Transit time (from entering the mouth through leaving the anus) through the adult GI tract generally is 24-48 hours. In a person with decreased GI motility, it could be 72 hours or longer, but this is not really normal. Transit time varies depending on the foods you eat, your metabolic state, etc. so you can't set a fixed time period as to when food is being absorbed, but I think that to say it occurs over 72 hours would be a bit much, since food usually won't stay in your system, and especially not in your small intestine (where nutrient absorption occurs) for that long.
During the first 1 to 4 hours after you swallow food it is subjected to and broken up by churning, hydrochloric acid, and a few digestive enzymes in the stomach, but no absorption occurs. How long it spends here depends on the nature of the food.
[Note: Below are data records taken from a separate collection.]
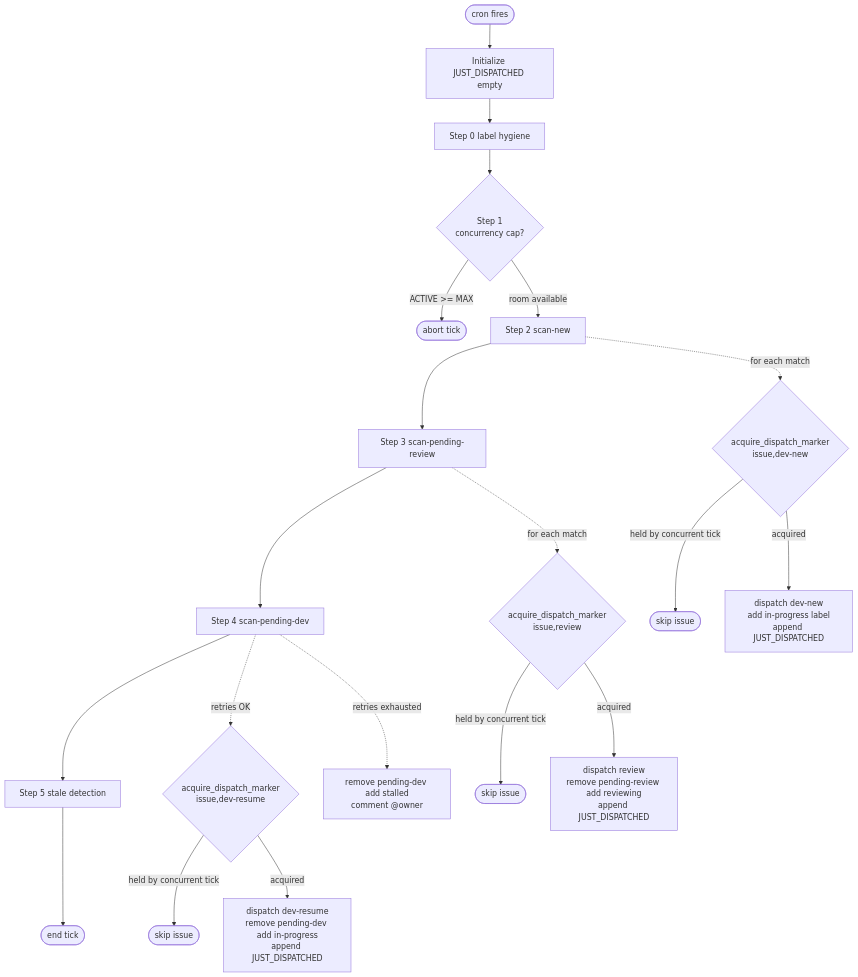
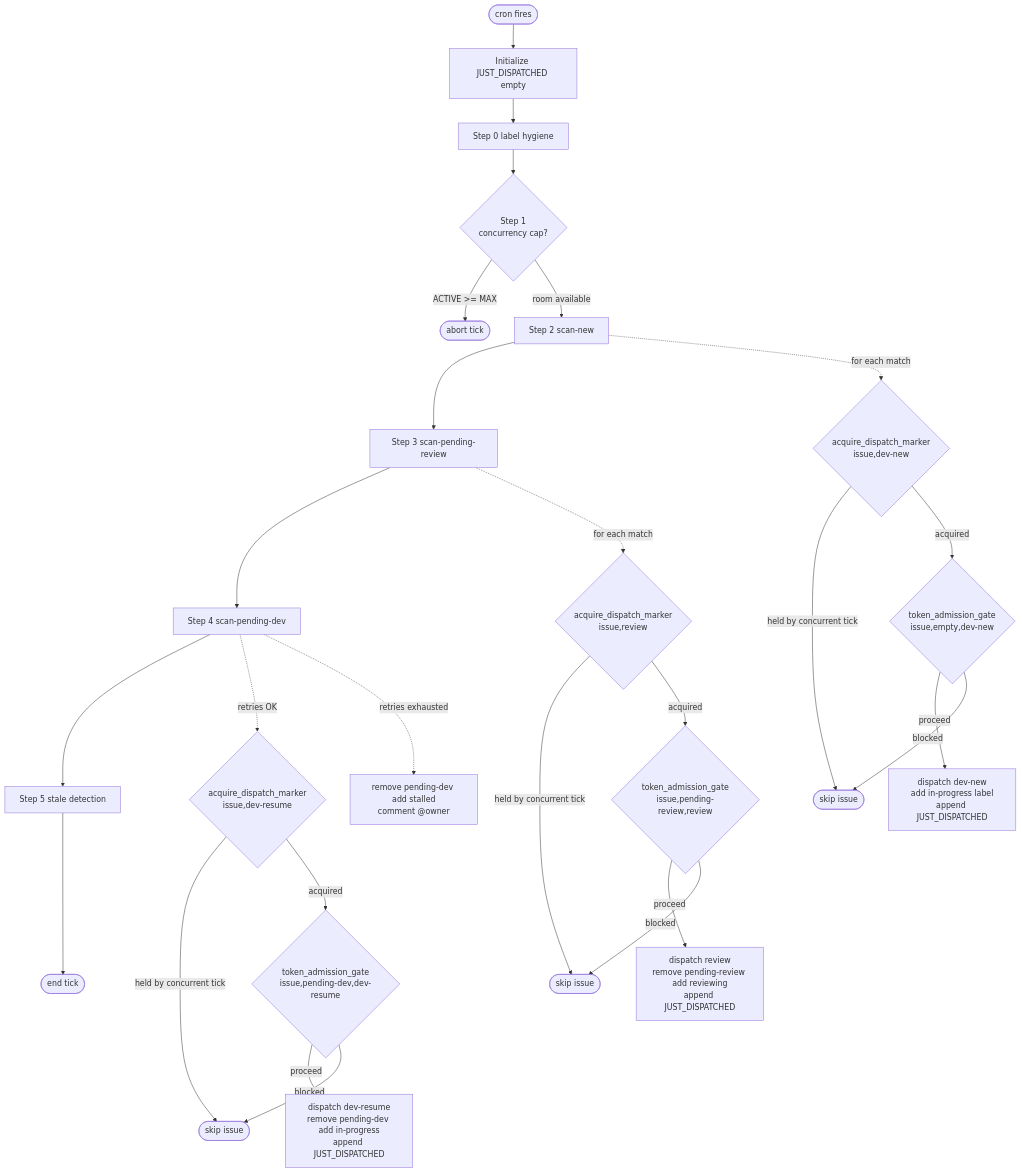
The diagram in docs/pipeline/dispatcher-flow.md (zxkane/autonomous-dev-team), drawn with Mermaid before and after one commit. The commit also changed other lines of this file and 43 other files, not shown here.

````diff
--- a/docs/pipeline/dispatcher-flow.md
+++ b/docs/pipeline/dispatcher-flow.md
@@ -86,23 +86,29 @@
 ```mermaid
 flowchart TD
     start([cron fires]) --> init[Initialize JUST_DISPATCHED empty]
     init --> step0[Step 0 label hygiene]
     step0 --> step1{Step 1<br/>concurrency cap?}
     step1 -- ACTIVE >= MAX --> exit_cap([abort tick])
     step1 -- room available --> step2[Step 2 scan-new]
     step2 --> step3[Step 3 scan-pending-review]
     step3 --> step4[Step 4 scan-pending-dev]
     step4 --> step5[Step 5 stale detection]
     step5 --> done([end tick])
 
     step2 -. for each match .-> marker2{acquire_dispatch_marker<br/>issue,dev-new}
     marker2 -- held by concurrent tick --> skip2([skip issue])
-    marker2 -- acquired --> dispatch_dev[dispatch dev-new<br/>add in-progress label<br/>append JUST_DISPATCHED]
+    marker2 -- acquired --> gate2{token_admission_gate<br/>issue,empty,dev-new}
+    gate2 -- proceed --> dispatch_dev[dispatch dev-new<br/>add in-progress label<br/>append JUST_DISPATCHED]
+    gate2 -- blocked --> skip2
     step3 -. for each match .-> marker3{acquire_dispatch_marker<br/>issue,review}
     marker3 -- held by concurrent tick --> skip3([skip issue])
-    marker3 -- acquired --> dispatch_review[dispatch review<br/>remove pending-review add reviewing<br/>append JUST_DISPATCHED]
+    marker3 -- acquired --> gate3{token_admission_gate<br/>issue,pending-review,review}
+    gate3 -- proceed --> dispatch_review[dispatch review<br/>remove pending-review add reviewing<br/>append JUST_DISPATCHED]
+    gate3 -- blocked --> skip3
     step4 -. retries OK .-> marker4{acquire_dispatch_marker<br/>issue,dev-resume}
     marker4 -- held by concurrent tick --> skip4([skip issue])
-    marker4 -- acquired --> dispatch_resume[dispatch dev-resume<br/>remove pending-dev add in-progress<br/>append JUST_DISPATCHED]
+    marker4 -- acquired --> gate4{token_admission_gate<br/>issue,pending-dev,dev-resume}
+    gate4 -- proceed --> dispatch_resume[dispatch dev-resume<br/>remove pending-dev add in-progress<br/>append JUST_DISPATCHED]
+    gate4 -- blocked --> skip4
     step4 -. retries exhausted .-> stall[remove pending-dev add stalled<br/>comment @owner]
 ```
````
For example, foods high in fiber will increase GI motility so that they are passed through the GI tract faster, decreasing transit time.
After this, it is now called chyme and is passed on to the small intestine where digestion continues due to the introduction of pancreatic enzymes, and absorption begins. Absorption of nutrients occurs all along the length of the small intestine, with some nutrients being absorbed more at certain segments than at others. For example, iron is absorbed at the duodenum and proximal jejunum (early segments of the small intestine) and so is absorbed earlier than vitamin B12 which is absorbed at the distal ileum (the last segment of the small intestine).
The liquid from the small intestine is then passed on to the large intestine where the water is slowly sucked out from it as it is converted into feces. Though large quantities of water are absorbed at the large intestine (I believe it is about 2 liters a day on average), no nutrients are absorbed here.
So, since it usually only takes 24-48 hours for food to pass through you and the first 4 and last few hours are spent in areas where no absorption can occur I think saying that 72 hours is required for food absorption is a bit of a stretch, but it certainly does take a while.